You may want to contact your local library for the blind or other related programs. There are also resources like that for deaf audiences and other disabilities.
-- Bill Conerly
Many years ago, I was a young professor teaching economics, and I had a blind student enroll in Econ 101. I taught a very graphical course, with lots of supply and demand charts. Here's what I did. When I drew a line on a chart, I would describe it while I drew. ("The demand curve is downward sloping, from the Northwest corner to the Southeast corner.") A couple of weeks later, I realized that the entire class was doing a little better than normal. One reason was that I was reinforcing orally what they were seeing visually. Also, my words helped them sort out what was important from what was incidental. (For instance, if I drew the demand curve as a straight line, was I saying that they were straight? I told the class, listen to what I say. If I don't mention that it is straight, then it doesn't have to be.)
Well, the blind kid did a good job. I met with him once or twice during office hours and confirmed that he was getting it. He occasionally needed a little extra help, but it worked out OK.

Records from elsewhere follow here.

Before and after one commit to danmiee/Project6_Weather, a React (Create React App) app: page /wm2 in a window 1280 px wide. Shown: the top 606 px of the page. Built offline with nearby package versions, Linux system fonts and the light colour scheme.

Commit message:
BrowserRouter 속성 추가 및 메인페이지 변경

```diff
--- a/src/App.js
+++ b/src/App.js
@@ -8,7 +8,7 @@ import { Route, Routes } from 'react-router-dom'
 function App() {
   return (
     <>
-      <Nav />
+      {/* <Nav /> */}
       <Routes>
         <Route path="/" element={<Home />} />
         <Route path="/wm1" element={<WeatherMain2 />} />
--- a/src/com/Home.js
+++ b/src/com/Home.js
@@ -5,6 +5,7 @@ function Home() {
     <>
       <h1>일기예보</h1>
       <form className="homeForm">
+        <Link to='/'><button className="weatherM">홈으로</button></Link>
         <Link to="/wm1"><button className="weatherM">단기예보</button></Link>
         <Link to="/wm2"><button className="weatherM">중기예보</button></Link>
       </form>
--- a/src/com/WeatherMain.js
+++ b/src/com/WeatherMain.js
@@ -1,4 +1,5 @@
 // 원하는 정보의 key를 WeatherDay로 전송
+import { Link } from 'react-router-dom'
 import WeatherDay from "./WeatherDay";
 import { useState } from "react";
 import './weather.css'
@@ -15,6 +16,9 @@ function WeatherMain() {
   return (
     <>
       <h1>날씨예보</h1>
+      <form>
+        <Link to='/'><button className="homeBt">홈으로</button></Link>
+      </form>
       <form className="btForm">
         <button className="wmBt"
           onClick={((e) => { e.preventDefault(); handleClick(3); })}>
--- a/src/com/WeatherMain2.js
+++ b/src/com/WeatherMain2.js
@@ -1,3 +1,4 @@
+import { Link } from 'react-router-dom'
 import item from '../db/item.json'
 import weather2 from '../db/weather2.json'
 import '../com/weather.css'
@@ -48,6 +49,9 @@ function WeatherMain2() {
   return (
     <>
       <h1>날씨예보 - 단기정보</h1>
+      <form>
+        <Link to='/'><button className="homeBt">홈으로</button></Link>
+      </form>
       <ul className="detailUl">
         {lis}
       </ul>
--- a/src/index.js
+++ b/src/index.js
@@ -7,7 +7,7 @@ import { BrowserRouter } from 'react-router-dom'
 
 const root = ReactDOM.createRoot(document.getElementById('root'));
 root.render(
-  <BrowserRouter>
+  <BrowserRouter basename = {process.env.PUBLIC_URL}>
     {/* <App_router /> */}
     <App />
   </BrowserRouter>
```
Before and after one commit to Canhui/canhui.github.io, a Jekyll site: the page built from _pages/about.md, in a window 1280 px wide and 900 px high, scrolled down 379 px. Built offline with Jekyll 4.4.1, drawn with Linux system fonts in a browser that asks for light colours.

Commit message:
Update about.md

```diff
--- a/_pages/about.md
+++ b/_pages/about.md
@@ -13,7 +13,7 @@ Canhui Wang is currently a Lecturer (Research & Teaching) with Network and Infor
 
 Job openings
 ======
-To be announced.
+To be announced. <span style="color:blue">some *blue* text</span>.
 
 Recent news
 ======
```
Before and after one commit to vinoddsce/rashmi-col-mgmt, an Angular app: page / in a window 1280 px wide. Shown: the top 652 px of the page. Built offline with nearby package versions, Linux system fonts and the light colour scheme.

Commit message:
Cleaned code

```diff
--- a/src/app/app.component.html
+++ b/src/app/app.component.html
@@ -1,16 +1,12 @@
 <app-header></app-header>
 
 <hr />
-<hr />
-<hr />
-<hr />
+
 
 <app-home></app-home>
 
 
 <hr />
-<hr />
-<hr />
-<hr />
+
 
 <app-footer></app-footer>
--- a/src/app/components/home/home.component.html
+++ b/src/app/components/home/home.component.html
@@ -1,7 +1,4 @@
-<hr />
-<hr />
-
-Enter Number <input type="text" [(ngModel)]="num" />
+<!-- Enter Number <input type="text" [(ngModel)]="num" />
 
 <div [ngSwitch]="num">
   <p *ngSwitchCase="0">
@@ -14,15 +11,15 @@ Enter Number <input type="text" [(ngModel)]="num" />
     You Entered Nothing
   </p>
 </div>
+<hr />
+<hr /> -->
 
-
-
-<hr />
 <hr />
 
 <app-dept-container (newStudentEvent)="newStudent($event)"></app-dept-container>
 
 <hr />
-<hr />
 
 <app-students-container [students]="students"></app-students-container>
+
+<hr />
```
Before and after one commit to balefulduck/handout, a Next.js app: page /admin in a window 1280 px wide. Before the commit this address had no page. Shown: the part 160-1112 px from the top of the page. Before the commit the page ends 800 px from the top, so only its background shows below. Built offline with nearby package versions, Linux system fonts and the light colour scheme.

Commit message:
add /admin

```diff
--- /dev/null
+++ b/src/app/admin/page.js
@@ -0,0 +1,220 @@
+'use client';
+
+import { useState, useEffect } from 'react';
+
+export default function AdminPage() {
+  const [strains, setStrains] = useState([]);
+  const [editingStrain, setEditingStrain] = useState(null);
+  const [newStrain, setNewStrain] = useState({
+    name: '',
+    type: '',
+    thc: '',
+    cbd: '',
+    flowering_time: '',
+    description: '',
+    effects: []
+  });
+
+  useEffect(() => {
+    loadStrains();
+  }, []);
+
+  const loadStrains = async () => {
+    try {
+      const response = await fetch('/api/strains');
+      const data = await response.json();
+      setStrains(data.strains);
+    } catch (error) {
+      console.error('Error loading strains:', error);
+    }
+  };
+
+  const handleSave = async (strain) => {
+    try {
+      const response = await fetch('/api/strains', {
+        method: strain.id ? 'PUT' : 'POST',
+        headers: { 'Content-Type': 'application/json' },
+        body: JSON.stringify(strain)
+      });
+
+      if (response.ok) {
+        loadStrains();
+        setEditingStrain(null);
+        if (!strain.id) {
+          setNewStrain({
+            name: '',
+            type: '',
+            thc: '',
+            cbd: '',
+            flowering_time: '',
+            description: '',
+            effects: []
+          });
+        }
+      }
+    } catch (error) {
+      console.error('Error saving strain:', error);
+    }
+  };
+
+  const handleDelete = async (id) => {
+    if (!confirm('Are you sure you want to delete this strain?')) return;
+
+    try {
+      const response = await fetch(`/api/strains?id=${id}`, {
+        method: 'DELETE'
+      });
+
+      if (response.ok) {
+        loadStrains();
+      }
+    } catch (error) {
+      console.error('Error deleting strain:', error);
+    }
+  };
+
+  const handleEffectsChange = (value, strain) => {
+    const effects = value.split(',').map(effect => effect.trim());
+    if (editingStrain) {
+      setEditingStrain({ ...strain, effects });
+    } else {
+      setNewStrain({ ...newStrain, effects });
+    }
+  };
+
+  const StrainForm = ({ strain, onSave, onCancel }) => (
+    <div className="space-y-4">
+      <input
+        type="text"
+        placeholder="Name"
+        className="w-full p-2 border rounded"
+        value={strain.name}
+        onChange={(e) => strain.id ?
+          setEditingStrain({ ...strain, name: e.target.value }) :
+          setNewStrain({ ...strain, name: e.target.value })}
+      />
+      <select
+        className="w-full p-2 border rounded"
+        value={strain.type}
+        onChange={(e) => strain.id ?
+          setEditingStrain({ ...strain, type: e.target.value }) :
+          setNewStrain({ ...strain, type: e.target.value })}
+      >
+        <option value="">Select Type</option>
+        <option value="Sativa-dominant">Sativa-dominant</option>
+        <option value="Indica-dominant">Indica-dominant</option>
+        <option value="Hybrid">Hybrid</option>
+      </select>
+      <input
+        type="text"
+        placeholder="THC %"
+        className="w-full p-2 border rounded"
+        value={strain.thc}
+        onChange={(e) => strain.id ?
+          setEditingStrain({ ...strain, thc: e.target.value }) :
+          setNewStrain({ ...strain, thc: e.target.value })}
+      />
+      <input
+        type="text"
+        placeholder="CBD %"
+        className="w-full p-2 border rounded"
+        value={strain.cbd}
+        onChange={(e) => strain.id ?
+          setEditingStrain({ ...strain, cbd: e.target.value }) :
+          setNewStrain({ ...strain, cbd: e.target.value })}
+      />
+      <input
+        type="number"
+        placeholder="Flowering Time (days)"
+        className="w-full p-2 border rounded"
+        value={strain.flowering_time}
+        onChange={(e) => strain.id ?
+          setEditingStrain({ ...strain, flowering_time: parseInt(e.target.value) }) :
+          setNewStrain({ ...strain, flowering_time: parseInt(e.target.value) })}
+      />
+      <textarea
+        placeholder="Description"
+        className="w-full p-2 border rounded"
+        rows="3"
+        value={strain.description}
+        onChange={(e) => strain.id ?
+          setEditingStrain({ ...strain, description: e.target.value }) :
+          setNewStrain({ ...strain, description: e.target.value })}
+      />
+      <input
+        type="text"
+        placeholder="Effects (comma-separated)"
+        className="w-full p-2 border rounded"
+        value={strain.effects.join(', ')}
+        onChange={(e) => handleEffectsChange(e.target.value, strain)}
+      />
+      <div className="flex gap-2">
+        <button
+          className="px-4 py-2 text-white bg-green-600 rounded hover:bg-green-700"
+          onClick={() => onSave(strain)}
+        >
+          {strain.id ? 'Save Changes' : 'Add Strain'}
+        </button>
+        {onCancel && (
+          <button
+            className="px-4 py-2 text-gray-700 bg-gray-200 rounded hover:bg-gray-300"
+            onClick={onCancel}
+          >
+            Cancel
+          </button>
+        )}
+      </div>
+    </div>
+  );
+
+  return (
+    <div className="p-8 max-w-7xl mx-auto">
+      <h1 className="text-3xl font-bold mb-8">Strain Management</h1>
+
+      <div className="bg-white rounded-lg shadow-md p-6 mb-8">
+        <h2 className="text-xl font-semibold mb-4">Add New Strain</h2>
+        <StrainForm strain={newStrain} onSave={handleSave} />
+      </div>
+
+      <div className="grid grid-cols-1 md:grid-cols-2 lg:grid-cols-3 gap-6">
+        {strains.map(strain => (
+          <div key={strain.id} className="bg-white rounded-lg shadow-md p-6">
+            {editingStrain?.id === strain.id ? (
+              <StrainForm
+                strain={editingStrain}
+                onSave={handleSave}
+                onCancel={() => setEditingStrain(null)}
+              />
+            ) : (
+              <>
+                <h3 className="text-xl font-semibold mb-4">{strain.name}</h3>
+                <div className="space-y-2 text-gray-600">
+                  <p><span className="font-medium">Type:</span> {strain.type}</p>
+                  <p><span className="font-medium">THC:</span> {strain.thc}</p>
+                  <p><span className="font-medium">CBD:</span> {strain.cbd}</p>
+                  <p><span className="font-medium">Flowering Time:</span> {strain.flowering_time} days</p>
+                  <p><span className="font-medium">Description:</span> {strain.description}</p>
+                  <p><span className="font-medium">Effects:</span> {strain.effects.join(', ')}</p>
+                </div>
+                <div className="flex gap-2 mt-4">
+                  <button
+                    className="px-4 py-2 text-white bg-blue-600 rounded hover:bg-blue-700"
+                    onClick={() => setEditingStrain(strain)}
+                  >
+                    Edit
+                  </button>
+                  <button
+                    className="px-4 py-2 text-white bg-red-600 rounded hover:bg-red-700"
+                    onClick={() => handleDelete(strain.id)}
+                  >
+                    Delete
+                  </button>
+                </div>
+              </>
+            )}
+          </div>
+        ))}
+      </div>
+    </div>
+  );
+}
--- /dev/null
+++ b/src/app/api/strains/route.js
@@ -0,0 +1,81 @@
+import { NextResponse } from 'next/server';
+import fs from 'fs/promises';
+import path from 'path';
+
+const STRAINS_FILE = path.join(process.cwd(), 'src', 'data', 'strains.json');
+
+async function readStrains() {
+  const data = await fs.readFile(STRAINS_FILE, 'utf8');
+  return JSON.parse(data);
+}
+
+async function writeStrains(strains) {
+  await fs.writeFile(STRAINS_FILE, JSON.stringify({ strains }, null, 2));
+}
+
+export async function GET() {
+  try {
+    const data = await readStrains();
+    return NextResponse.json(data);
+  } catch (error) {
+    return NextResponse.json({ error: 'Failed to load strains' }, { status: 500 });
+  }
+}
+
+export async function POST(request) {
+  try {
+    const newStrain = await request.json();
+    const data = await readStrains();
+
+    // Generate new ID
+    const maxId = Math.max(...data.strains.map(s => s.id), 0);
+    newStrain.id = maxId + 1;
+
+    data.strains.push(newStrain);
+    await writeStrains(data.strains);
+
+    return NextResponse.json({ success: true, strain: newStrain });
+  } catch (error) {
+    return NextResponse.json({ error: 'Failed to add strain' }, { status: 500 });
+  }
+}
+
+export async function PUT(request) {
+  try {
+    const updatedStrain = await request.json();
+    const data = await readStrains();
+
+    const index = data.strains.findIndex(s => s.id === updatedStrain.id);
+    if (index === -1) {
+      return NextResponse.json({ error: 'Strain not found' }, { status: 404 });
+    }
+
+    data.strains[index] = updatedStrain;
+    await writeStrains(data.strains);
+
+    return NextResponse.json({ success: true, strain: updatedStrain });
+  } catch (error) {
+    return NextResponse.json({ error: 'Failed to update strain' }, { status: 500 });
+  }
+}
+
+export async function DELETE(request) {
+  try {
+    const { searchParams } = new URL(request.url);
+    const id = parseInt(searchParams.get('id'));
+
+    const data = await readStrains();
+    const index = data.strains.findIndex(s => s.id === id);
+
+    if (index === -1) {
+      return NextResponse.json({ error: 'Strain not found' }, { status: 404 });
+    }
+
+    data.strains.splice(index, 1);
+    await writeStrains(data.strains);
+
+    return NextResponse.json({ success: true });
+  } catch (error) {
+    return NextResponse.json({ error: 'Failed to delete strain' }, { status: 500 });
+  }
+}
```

For Econ 102, the second semester class, we began with supply and demand all over again, partially to reinforce this important basis for economics, and partially because students could take the two classes in either order, so we'd have half the class new to supply and demand, while the other half was getting a review. I remember asking the students a fairly complicated question involving shifting supply curves caused by a tax, and the effect that would have on price and quantity. I asked the new students if any of them could answer. None could. So I asked the second-semester students for an explanation. The blind kid raises his hand, then starts explaining how the lines shift, where the new intersection of supply and demand is, how that tells us the price has gone up, etc. All the new kids were stunned. They could SEE the graphs, and they still didn't understand it as well as the blind kid.
-- Mary Bryant
First of all, remember these are physical disabilities, not mental ones. Many people tend to "second shelf" people with disabilities which is exactly why it's an area I focus on.
If they have sight impairment, be extra careful to use descriptive words in your speech. No need to speak louder (many try to do that).
If they have hearing impairments, be sure to invite them to sit up front so they can read your lips. Keep them all in one section, so that you are never turning your head to make eye contact to the rest of the audience. They simply NEED to see you speak. (Not TOO slowly, yet deliberately.)
If they have physical mobility issues, don't assume they want help. They'll ask for it if they need it. Speak with them, not down to them. Recognize that even though their physical weakness may be obvious, you may need them to "brag" about their hidden strengths. We ALL have them.